  1. It’s amazingly ridiculous that a company can get away with a contract like that and hurt a person’s credit. Companies should not have more access to a person’s credit than the person has. When the “typical” person tries to make a case to credit bureaus they are “typically” ignored.

    I am curious as to how Kleargear’s Better Business Bureau record improved. Is there an expiration date on bad ratings? Did the company change its ways? Did the company successfully dispute the bad ratings to the BBB? Details are in order.

    Based on the report it seems like Kleargear retroactively applied that clause to this person’s account and interesting enough, since Kleargear never delivered the product it is unclear whether the rules of the sales contract should apply. Kleargear broke the contract first by not delivering a product.

    Comment by Wayne R — November 18, 2013 @ 7:47 am
  2. I’m curious why the couple didn’t report this to the BBB. Not that the BBB ever does anything – but complaints are publicly displayed.
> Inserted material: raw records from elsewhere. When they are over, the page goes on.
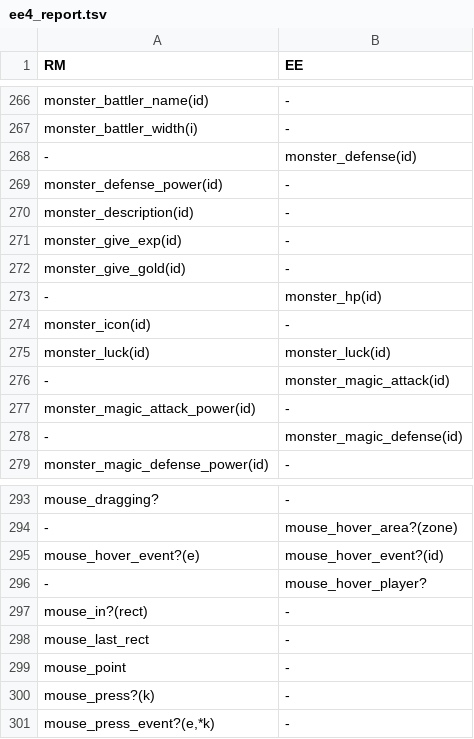
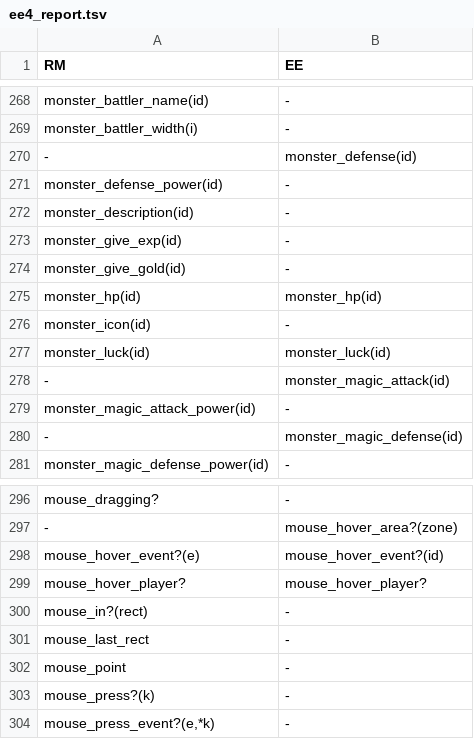
Before and after one commit to RMEx/RME, a TSV file: ee4_report.tsv, drawn as a sheet; only a part is shown, gaps mark what is left out; the diff covers the shown part only.

```diff
--- a/ee4_report.tsv
+++ b/ee4_report.tsv
@@ -272,3 +274,3 @@ monster_give_exp(id)	-
 monster_give_gold(id)	-
--	monster_hp(id)
+monster_hp(id)	monster_hp(id)
 monster_icon(id)	-
@@ -295,3 +298,3 @@ mouse_dragging?	-
 mouse_hover_event?(e)	mouse_hover_event?(id)
--	mouse_hover_player?
+mouse_hover_player?	mouse_hover_player?
 mouse_in?(rect)	-
```
Also changed, not shown: 7 added rows and 1 edited cell elsewhere in this file, doc_report.csv, 3 other files.
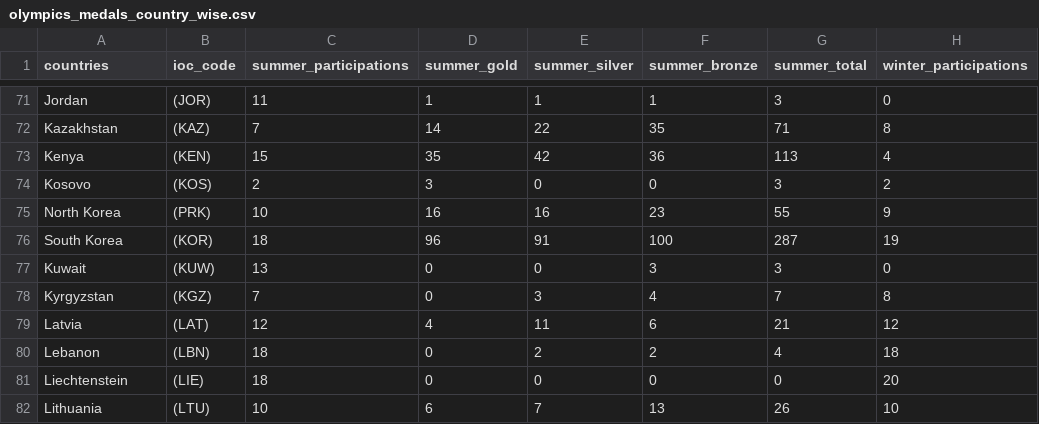
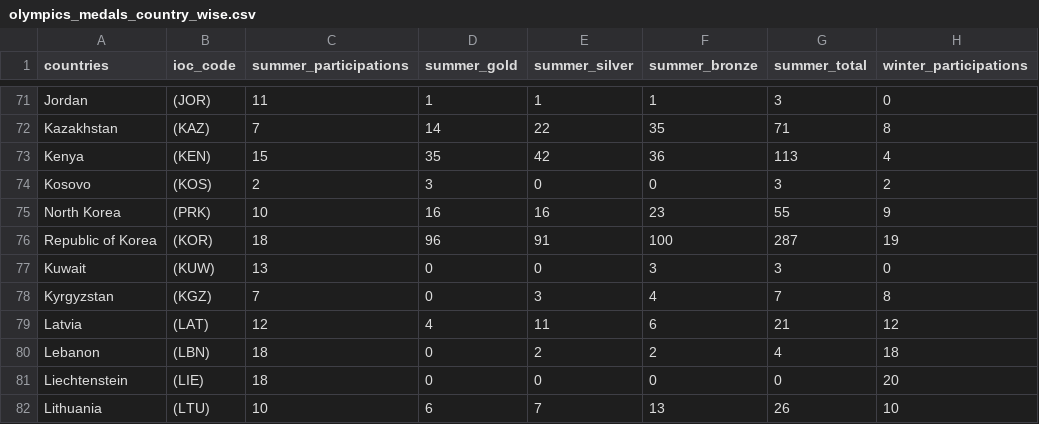
Before and after one commit to hoT-nomaD/FIT3179-2022, a CSV file: olympics_medals_country_wise.csv, drawn as a sheet; only a part is shown, gaps mark what is left out; the diff names each change by its address in the sheet, - before the commit and + after, or states it on an @@ line.

Commit message:
Update olympics_medals_country_wise.csv

```diff
--- a/olympics_medals_country_wise.csv
+++ b/olympics_medals_country_wise.csv
-A76 (countries): South Korea
+A76 (countries): Republic of Korea
```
Kleargear would have been hard-pressed to fine the couple for a report made to a well-known business watchdog – particularly since its “F” rating seemed to hint that the company had a less-than-stellar reputation responding to consumer complaints.

    Honestly, I am no fan off the BBB (from an F to a B? That is supposed to take years) – but I’d more likely turn to the BBB than I would to Rip-off Report.

    Comment by CindyM — November 18, 2013 @ 8:47 am
  3. I would think that since the items were never delivered and the order cancelled because of non-delivery that the company actually breached the contract. Therefore, the Palmers would no longer be bound to the other terms in the contract. Of course, I’m not an attorney. That is simply my laypersons opinion.

    Comment by Tim — November 18, 2013 @ 11:25 am
  4. So they want to ensure the feedback is “fair and honest” by requiring everyone to post only positive feedback? Yeah, no thanks. I won’t patronize a company that is so insecure that they feel they need to build a SLAPP into their terms of use. It’s only libel if it’s not true.

    Comment by Patrick — November 18, 2013 @ 11:31 am
  5. A lot of companies are finding ways to make money with total disregard for the customer. This is yet another example of why you should at least scan the fine print before buying anything these days.
    And if they say it in the TOS they mean it.
    We have little control over the big companies, cable, cell phones etc. We have a lot of control over companies like this.

    Comment by Hal — November 18, 2013 @ 6:49 pm
  6. The company had the guts to try it. Now how many more years go by before a new company tries it.

    I agree with Tim. If the product was not delivered the company blew it.

    Comment by Richard Ginn — November 19, 2013 @ 11:51 am
  7. partly relevant- (1)i purchased a hp laptop and immediately had problems. I posted a lengthy reply on the hp website customer feedback section. The next day my bad review was deleted and i was sent a email from hp that my account was closed. (2) a major credit company requested my cell number for credit card fraud alerts. sounded ok until i read the fine (mouse) print agreeing that also release my cell number to third party advertising vendors. keep up the good work, mouseprint

    Comment by tom gauvin — November 19, 2013 @ 7:32 pm
  8. To: Comment by CindyM — November 18, 2013 @ 8:47 am
    I guess I was lucky enough to have some success with the BB several times, but the process is pretty painful.

    As for this $3500 charge, it seems like it’s easy enough to dispute the charge and if the company tries to “prove” that they were right, taking them to court should prove that the clause was not legal in the first place, but that’s a pretty painful way to have to keep your credit rating clean. This is where class action lawsuits would be useful since the consumer would “gain” nothing (which they never really do in class action suits) but at least we wouldn’t “lose” anything (like a good credit rating.)

    Comment by RobS — December 7, 2013 @ 8:22 pm

Comments RSS

Sorry, the comment form is closed at this time.

Powered by: WordPressPrivacy Policy
Mouse Print exposes the strings and catches buried in the fine print of advertising.
Copyright © 2006-2020. All rights reserved. Advertisements are copyrighted by their respective owners.